When Malcolm finally passed away on 9 June it was the end of a long journey. Denise recalls with much fondness what she experienced when it was time to leave the hospice.
It was love for somebody from many people we didn’t really know but it was given so beautifully and genuinely. There was no urgency, everything was calm.
“One of the biggest things was when all the staff and nurses sang a Waiata when the funeral home came to collect him. I’ve never seen anything like that. Somehow or another it had been recorded, so I have it on my phone and I showed my sister in the UK and she just fell apart. She said, ‘how amazing is that!’ It’s like they were giving him permission. It wasn’t like he just left in a hearse. It was like the hospice was saying to him it’s ok for you to go and move on. It’s hard to describe. It was almost like a rite of passage, and it just seemed right. It was love for somebody from many people we didn’t really know but it was given so beautifully and genuinely. There was no urgency, everything was calm. Everyone who cared for Malcolm got to know him and we got to know them”.
Life after the death of a loved one can often feel strange and daunting. This was no different for Denise, who shared:
“The hardest thing is not having anyone to hug and kiss goodnight.
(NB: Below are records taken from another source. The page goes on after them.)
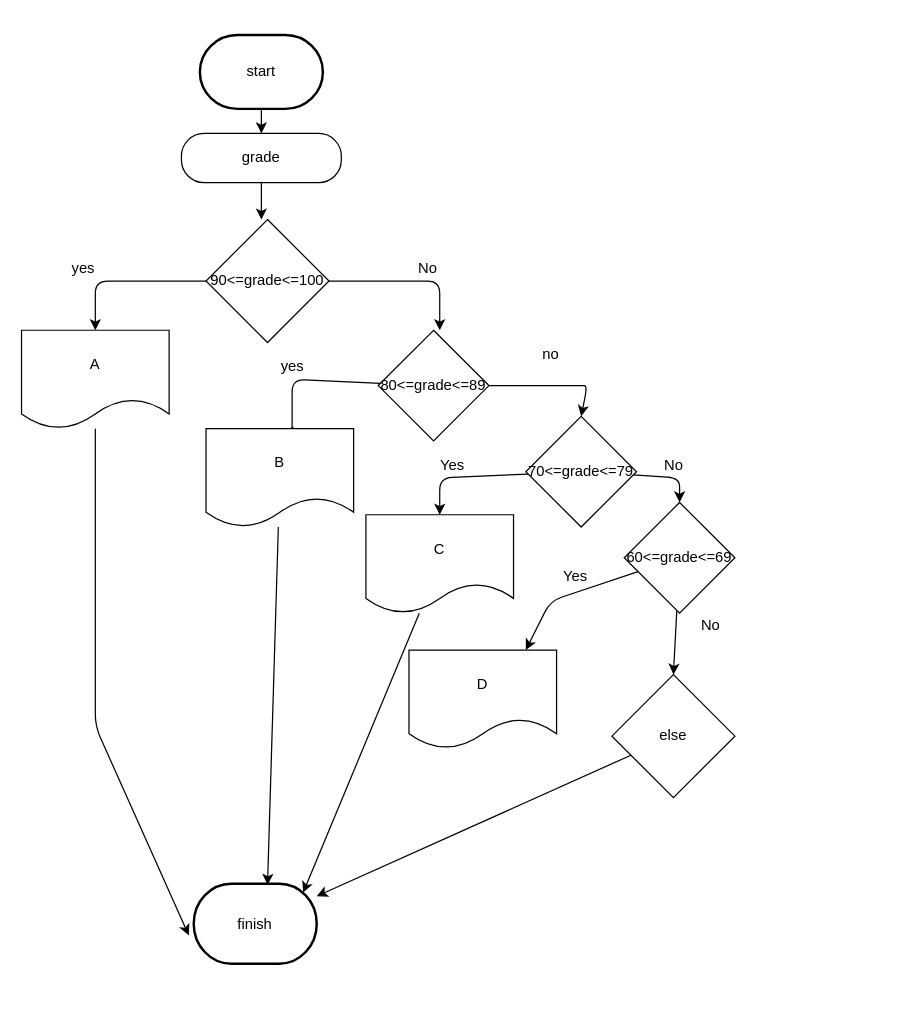
The draw.io diagram stage/02_conditional/9498.drawio in Gyeongrok-Oh/boj, before the edit. Source tidied: cells renumbered, new cells numbered last; positions are measured from the earlier drawing's top-left corner, leaving out a move shared by most shapes. Both pictures are drawn from the tidied source at 123%, with x=0, y=0 at pixel (21, 34).
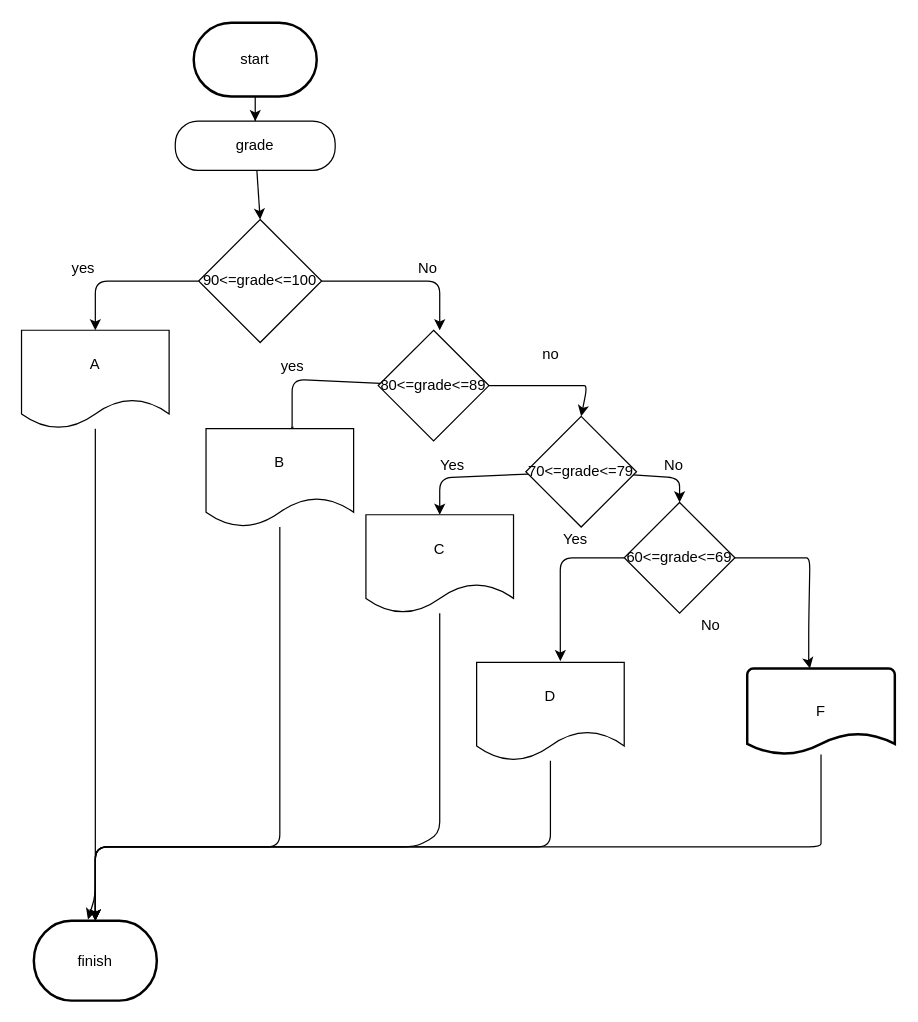
The same page after the edit.

The change refers to these unchanged cells:
```xml
<mxCell id="12" value="A" style="shape=document;whiteSpace=wrap;html=1;boundedLbl=1;" parent="1" vertex="1">
  <mxGeometry y="240" width="120" height="80" as="geometry" />
</mxCell>
<mxCell id="20" value="B" style="shape=document;whiteSpace=wrap;html=1;boundedLbl=1;" parent="1" vertex="1">
  <mxGeometry x="150" y="320" width="120" height="80" as="geometry" />
</mxCell>
<mxCell id="25" value="C" style="shape=document;whiteSpace=wrap;html=1;boundedLbl=1;" parent="1" vertex="1">
  <mxGeometry x="280" y="390" width="120" height="80" as="geometry" />
</mxCell>
<mxCell id="28" value="60&amp;lt;=grade&amp;lt;=69" style="rhombus;whiteSpace=wrap;html=1;" parent="1" vertex="1">
  <mxGeometry x="490" y="380" width="90" height="90" as="geometry" />
</mxCell>
```

Change to the diagram source:
```diff
@@
     <mxCell id="3" value="start" style="strokeWidth=2;html=1;shape=mxgraph.flowchart.terminator;whiteSpace=wrap;" parent="1" vertex="1">
-      <mxGeometry x="145" width="100" height="60" as="geometry" />
+      <mxGeometry x="140" y="-10" width="100" height="60" as="geometry" />
     </mxCell>
-    <mxCell id="4" style="edgeStyle=orthogonalEdgeStyle;rounded=0;jettySize=auto;html=1;" parent="1" edge="1" source="5">
-      <mxGeometry relative="1" as="geometry">
-        <mxPoint x="195" y="150" as="targetPoint" />
-        <Array as="points">
-          <mxPoint x="195" y="140" />
-          <mxPoint x="195" y="140" />
-        </Array>
-      </mxGeometry>
-    </mxCell>
+    <mxCell id="37" style="edgeStyle=none;html=1;entryX=0.5;entryY=0;entryDx=0;entryDy=0;" parent="1" edge="1" source="5" target="10">
+      <mxGeometry relative="1" as="geometry" />
+    </mxCell>
     <mxCell id="5" value="grade" style="rounded=1;whiteSpace=wrap;html=1;arcSize=46;" parent="1" vertex="1">
-      <mxGeometry x="130" y="80" width="130" height="40" as="geometry" />
+      <mxGeometry x="125" y="70" width="130" height="40" as="geometry" />
     </mxCell>
@@
     <mxCell id="7" value="finish" style="strokeWidth=2;html=1;shape=mxgraph.flowchart.terminator;whiteSpace=wrap;" parent="1" vertex="1">
-      <mxGeometry x="140" y="690" width="100" height="65" as="geometry" />
+      <mxGeometry x="10" y="720" width="100" height="65" as="geometry" />
     </mxCell>
@@
     <mxCell id="10" value="90&amp;lt;=grade&amp;lt;=100" style="rhombus;whiteSpace=wrap;html=1;" parent="1" vertex="1">
-      <mxGeometry x="150" y="150" width="100" height="100" as="geometry" />
+      <mxGeometry x="144" y="150" width="100" height="100" as="geometry" />
     </mxCell>
-    <mxCell id="11" style="edgeStyle=none;html=1;entryX=-0.04;entryY=0.646;entryDx=0;entryDy=0;entryPerimeter=0;" parent="1" edge="1" source="12" target="7">
-      <mxGeometry relative="1" as="geometry">
-        <Array as="points">
-          <mxPoint x="60" y="562" />
-        </Array>
-      </mxGeometry>
+    <mxCell id="11" style="edgeStyle=none;html=1;entryX=0.5;entryY=0;entryDx=0;entryDy=0;entryPerimeter=0;" parent="1" edge="1" source="12" target="7">
+      <mxGeometry relative="1" as="geometry" />
     </mxCell>
@@
-    <mxCell id="19" style="edgeStyle=none;html=1;entryX=0.6;entryY=0.015;entryDx=0;entryDy=0;entryPerimeter=0;" parent="1" edge="1" source="20" target="7">
-      <mxGeometry relative="1" as="geometry" />
-    </mxCell>
+    <mxCell id="38" style="edgeStyle=none;html=1;" parent="1" edge="1" source="20">
+      <mxGeometry relative="1" as="geometry">
+        <mxPoint x="60" y="720" as="targetPoint" />
+        <Array as="points">
+          <mxPoint x="210" y="660" />
+          <mxPoint x="60" y="660" />
+        </Array>
+      </mxGeometry>
+    </mxCell>
@@
-    <mxCell id="24" style="edgeStyle=none;html=1;entryX=0.89;entryY=0.11;entryDx=0;entryDy=0;entryPerimeter=0;" parent="1" edge="1" source="25" target="7">
-      <mxGeometry relative="1" as="geometry" />
+    <mxCell id="24" style="edgeStyle=none;html=1;entryX=0.5;entryY=0;entryDx=0;entryDy=0;entryPerimeter=0;" parent="1" edge="1" source="25" target="7">
+      <mxGeometry relative="1" as="geometry">
+        <Array as="points">
+          <mxPoint x="340" y="650" />
+          <mxPoint x="320" y="660" />
+          <mxPoint x="60" y="660" />
+        </Array>
+      </mxGeometry>
     </mxCell>
@@
-    <mxCell id="26" style="edgeStyle=none;html=1;" parent="1" edge="1" source="28">
-      <mxGeometry relative="1" as="geometry">
-        <mxPoint x="410" y="500" as="targetPoint" />
-        <Array as="points">
-          <mxPoint x="430" y="460" />
-        </Array>
-      </mxGeometry>
-    </mxCell>
-    <mxCell id="27" style="edgeStyle=none;html=1;entryX=0.5;entryY=0;entryDx=0;entryDy=0;" parent="1" edge="1" source="28" target="31">
-      <mxGeometry relative="1" as="geometry" />
-    </mxCell>
+    <mxCell id="39" style="edgeStyle=none;html=1;entryX=0.567;entryY=-0.012;entryDx=0;entryDy=0;entryPerimeter=0;" parent="1" edge="1" source="28" target="29">
+      <mxGeometry relative="1" as="geometry">
+        <Array as="points">
+          <mxPoint x="438" y="425" />
+        </Array>
+      </mxGeometry>
+    </mxCell>
+    <mxCell id="40" style="edgeStyle=none;html=1;entryX=0.425;entryY=0;entryDx=0;entryDy=0;entryPerimeter=0;" parent="1" edge="1" source="28" target="43">
+      <mxGeometry relative="1" as="geometry">
+        <Array as="points">
+          <mxPoint x="630" y="425" />
+          <mxPoint x="641" y="425" />
+          <mxPoint x="640" y="480" />
+          <mxPoint x="640" y="500" />
+          <mxPoint x="640" y="510" />
+        </Array>
+      </mxGeometry>
+    </mxCell>
@@
+    <mxCell id="41" style="edgeStyle=none;html=1;" parent="1" edge="1" source="29">
+      <mxGeometry relative="1" as="geometry">
+        <mxPoint x="60" y="720" as="targetPoint" />
+        <Array as="points">
+          <mxPoint x="430" y="660" />
+          <mxPoint x="60" y="660" />
+        </Array>
+      </mxGeometry>
+    </mxCell>
     <mxCell id="29" value="D" style="shape=document;whiteSpace=wrap;html=1;boundedLbl=1;" parent="1" vertex="1">
-      <mxGeometry x="315" y="500" width="120" height="80" as="geometry" />
+      <mxGeometry x="370" y="510" width="120" height="80" as="geometry" />
     </mxCell>
-    <mxCell id="30" style="edgeStyle=none;html=1;" parent="1" edge="1" source="31" target="7">
-      <mxGeometry relative="1" as="geometry" />
-    </mxCell>
-    <mxCell id="31" value="else" style="rhombus;whiteSpace=wrap;html=1;" parent="1" vertex="1">
-      <mxGeometry x="480" y="520" width="100" height="100" as="geometry" />
-    </mxCell>
@@
     <mxCell id="34" value="Yes" style="text;html=1;align=center;verticalAlign=middle;strokeColor=none;fillColor=none;" parent="1" vertex="1">
-      <mxGeometry x="430" y="430" width="40" height="20" as="geometry" />
+      <mxGeometry x="430" y="400" width="40" height="20" as="geometry" />
     </mxCell>
@@
+    <mxCell id="42" style="edgeStyle=none;html=1;entryX=0.44;entryY=-0.015;entryDx=0;entryDy=0;entryPerimeter=0;" parent="1" edge="1" source="43" target="7">
+      <mxGeometry relative="1" as="geometry">
+        <Array as="points">
+          <mxPoint x="650" y="650" />
+          <mxPoint x="650" y="660" />
+          <mxPoint x="430" y="660" />
+          <mxPoint x="60" y="660" />
+          <mxPoint x="60" y="700" />
+        </Array>
+      </mxGeometry>
+    </mxCell>
+    <mxCell id="43" value="F" style="strokeWidth=2;html=1;shape=mxgraph.flowchart.document2;whiteSpace=wrap;size=0.25;" parent="1" vertex="1">
+      <mxGeometry x="590" y="515" width="120" height="70" as="geometry" />
+    </mxCell>
```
That’s the hardest thing and you can’t explain it to anybody unless they’re in a loving relationship. But at the same time, the best thing is I still feel connected to Malcolm. He’s here and always will be. I told him about his old chair the other day, the one that has springs sticking out and poking you. I said I’m getting rid of your old chair. I’m sorry I said, and I swear the house shook! And when the cyclone was coming, I said look I’m really scared, so I brought him close to me. And afterwards I just thanked him for helping me get through it.”
Thank you Denise for sharing your story. This year will be 36 years living in New Zealand and is also Denise and Malcolm’s 50th wedding anniversary. Congratulations. Sending much love to you and your family as you remember and celebrate the connections you have made both here and in the UK.
Share this Mercy Story
Do you have a Mercy story you would like to share with readers of Mercy Matters?
Send your story and images to [email protected].
If you enjoyed reading this, then please explore our other articles below: